Diving into campaign mode full-bore, President Barack Obama will headline his first re-election rallies next week, marking an important turning point in the race for the White House.
The president will hit the campaign trail in back-to-back rallies May 5 in Ohio and Virginia, the Obama campaign said Wednesday. Obama carried both battleground states in the 2008 election and will likely need to win there again in November if he wants to hold on to his job.
Michelle Obama, the popular first lady, was to join the president at the rallies, which will be held on the campuses of Ohio State University in Columbus and Virginia Commonwealth University in Richmond.
With Mitt Romney now assured of the Republican Party's nomination, Obama couldn't afford to stand off to the sidelines much longer in what is shaping up to be a close contest.
Even the White House, which has been loath to engage fully in the election as it seeks to project a focus on the day-to-day business of governing, acknowledged Wednesday that the general election was in full-swing. White House spokesman Jay Carney, referring to the GOP contest, declared that "the race is over on that side.
For Obama, the campaign rallies could serve as a way to energize his base, especially the young voters on the campuses where the events will be held. But they also break down the barrier the White House has tried to maintain between the president and the political bickering on the campaign trail.
That barrier has been thin at best. Obama has for months been wooing donors at campaign fundraisers across the country, building up a sizeable money advantage over Romney. And Obama's official events have often had a campaign vibe, with Air Force One landing in swing state after swing state and crowds breaking into chants of "four more years."
Campaign officials made clear that Obama planned to try to poke holes in what Romney sees as his greatest strength, his record as a job-creator as both a private sector business leader and governor of Massachusetts. But David Axelrod, the campaign's senior adviser, said the president's message would not differ greatly on the campaign trail from what he has been saying at official events, as he seeks to draw a contrast between his vision for the nation's economic future and that of the Republican Party.
"We're not the candidate who reinvents himself week to week," Axelrod, dinging Romney for what the Obama team says is a tendency to flip-flop between the most politically expedient position.
Yet on the campaign trail, Obama is likely to feel more unencumbered in his attacks on Romney. At the White House and in other official events, Obama has often sought to draw a contrast with his Republican opponent without uttering his name.
Romney has maintained a laser-like focus on Obama for several weeks.

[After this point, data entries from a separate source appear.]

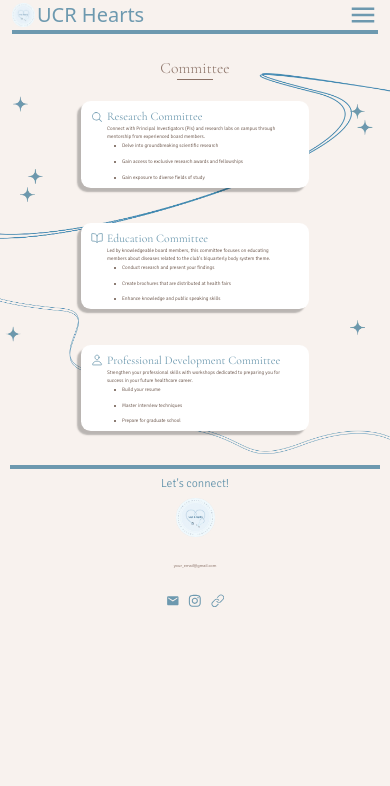
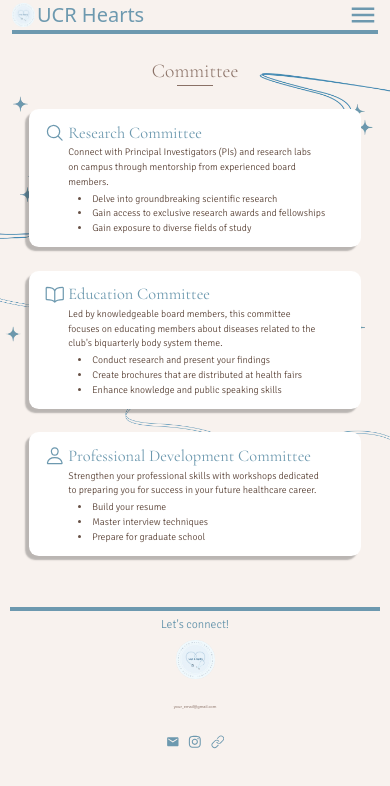
Before and after one commit to acm-ucr/ucr-hearts-website, a Next.js app: page /committee in a window 390 px wide. Shown: the top 786 px of the page. Built offline with nearby package versions, Linux system fonts and the light colour scheme; what tailwindcss-animated would draw is missing.

Commit message:
save progress

```diff
--- a/src/components/Title.tsx
+++ b/src/components/Title.tsx
@@ -1,7 +1,7 @@
 const Title: React.FC<{ title: string }> = ({ title }) => {
   return (
     <div className="mb-[3%] mt-[6%]">
-      <p className="relative mx-auto font-title text-[4vw] font-light text-hearts-light-brown">
+      <p className="relative mx-auto font-title md:text-[4vw] text-[5vw] font-light text-hearts-light-brown">
         {title}
       </p>
       <p className="relative mx-auto -mt-[0.5vw] w-[9vw] border-b-[0.3vw] border-hearts-light-brown"></p>
--- a/src/components/committee/ComCard.tsx
+++ b/src/components/committee/ComCard.tsx
@@ -19,19 +19,19 @@ const ComCard: React.FC<ComCardProps> = ({
 }) => {
   return (
     <div className="flex justify-center">
-      <div className="my-[3%] w-[70%] rounded-[2.5vw] bg-white px-[8%] py-[2%] shadow-hearts">
+      <div className="my-[3%] w-[85%] md:w-[70%] rounded-[2.5vw] bg-white px-[10%] md:px-[8%] md:py-[2%] py-[3%] shadow-hearts">
         <div className="relative flex items-center text-hearts-blue">
-          {Icon && <Icon className="absolute left-[-9%] text-[3.1vw]" />}
-          <h2 className="font-title text-[3vw]">{title}</h2>
+          {Icon && <Icon className="absolute left-[-9%] md:text-[3.1vw] text-[5vw]" />}
+          <h2 className="font-title md:text-[3vw] text-[4.2vw] text-nowrap">{title}</h2>
         </div>
 
-        <p className="mb-[1%] font-hearts text-[1.3vw] font-thin text-hearts-brown">
+        <p className="mb-[1%] font-hearts md:text-[1.3vw] text-[2.5vw] font-thin text-hearts-brown">
           {text}
         </p>
 
-        <ul className="list-inside list-disc pl-[4%] font-hearts text-[1.3vw] font-thin text-hearts-brown">
-          <li className="mb-2">{item1}</li>
-          <li className="mb-2">{item2}</li>
+        <ul className="list-inside list-disc pl-[4%] font-hearts text-nowrap md:text-[1.3vw] text-[2.5vw] font-thin text-hearts-brown">
+          <li className="md:mb-2">{item1}</li>
+          <li className="md:mb-2">{item2}</li>
           <li>{item3}</li>
         </ul>
       </div>
--- a/src/components/committee/ComCards.tsx
+++ b/src/components/committee/ComCards.tsx
@@ -4,7 +4,7 @@ import { ITEMS } from "@/data/comCardInfo";
 
 const ComCards = () => {
   return (
-    <div className="flex flex-col justify-center space-y-4 pb-6 md:space-y-0 md:pb-[10%]">
+    <div className="flex flex-col justify-center pb-[10%]">
       {ITEMS.map((item, index) => (
         <div key={index}>
           <ComCard
--- a/src/components/events/EventCard.tsx
+++ b/src/components/events/EventCard.tsx
@@ -9,11 +9,11 @@ interface EventCardProps {
 
 const EventCard: React.FC<EventCardProps> = ({ image, text, title }) => {
   return (
-    <div className="mx-auto flex w-[70vw] flex-col items-center rounded-[8vw] bg-white px-[3%] py-[10%] pb-[7%] pt-[0.5%] shadow-2xl md:w-[80%] md:rounded-[3vw] md:py-[5%]">
+    <div className="flex w-1/4 flex-col items-center rounded-[8vw] bg-white px-[3%] pb-[7%] pt-[0.5%] md:w-[80%] md:rounded-[3vw]">
       <Image
         src={image}
         alt="InfoPicture"
-        className="mb-4 mt-4 aspect-[5/3] w-[100%] object-contain"
+        className="aspect-[5/3] object-contain"
       />
       <p className="mb-2 font-title text-[6vw] font-extralight text-hearts-blue md:text-[2.7vw]">
         {title}
--- a/src/components/events/EventCards.tsx
+++ b/src/components/events/EventCards.tsx
@@ -4,16 +4,14 @@ import Image from "next/image";
 import bg from "@/public/eventsCard.webp";
 const EventCards = () => {
   return (
-    <div className="mb-[10%] flex w-[90%] flex-col items-center space-y-5 md:w-[80vw] md:flex-row md:justify-between">
+    <div className="bg-red-500 mb-[10%] flex w-[90%] flex-col items-center space-y-5 md:w-[80vw] md:flex-row md:justify-between md:space-y-0">
       <Image
         src={bg}
         alt="background"
         className="absolute left-0 top-0 -z-10"
       />
       {eventCardInfo.map((CARD, index) => (
-        <div key={index}>
-          <EventCard image={CARD.image} title={CARD.title} text={CARD.text} />
-        </div>
+          <EventCard key={index} image={CARD.image} title={CARD.title} text={CARD.text} />
       ))}
     </div>
   );
```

On Tuesday, he outlined more of his general-election pitch to voters, urging all who struggle in a shaky U.S. economy to "hold on a little longer, a better America begins tonight."
News of Obama's first campaign rallies followed word from the Republican National Committee that it had filed a formal complaint with the Government Accountability Office requesting an investigation into whether Obama was using taxpayer money to fund travel that benefitted his re-election campaign.
RNC Chairman Reince Priebus said in a statement that Obama's campaign "has been cheating the American taxpayer by using taxpayer dollars to fund their general election efforts."
For the president, much of the difference between "official" events and "campaign" events boils down to who pays for the cost of holding the event and which staffers are in charge of overseeing them.
But those technical differences often make little difference to those in the crowd _ or to Obama himself. The president looked every bit the campaigner this week during official events on college campuses in North Carolina, Colorado and Iowa, all politically important states.
While the events were officially pegged to Obama's call for Congress to freeze the interest rates on federal student loans, the policy pitch was but a platform for a larger campaign goal: courting student voters, whose enthusiasm he will need in the November election.
Before his speech, and in front of TV cameras and photographers, Obama sat down with five Iowa students to hear about their career dreams and debt burdens.
While young voters were solidly behind Obama in the 2008 election, they are being aggressively wooed by Romney. His campaign is hoping he can appeal to young voters burdened by a bleak employment picture and student loan debt.
Obama's full entry into the campaign comes about six weeks later than when his predecessor headlined his first re-election rallies. But by the time George W. Bush headlined his first rally in Florida on March 20, 2004, his Democratic opponent, Sen. John Kerry, D-Mass., was already his party's nominee.
Associated Press writers Ben Feller and Ryan Foley in Iowa City, Iowa, and Philip Elliott in Washington contributed to this report.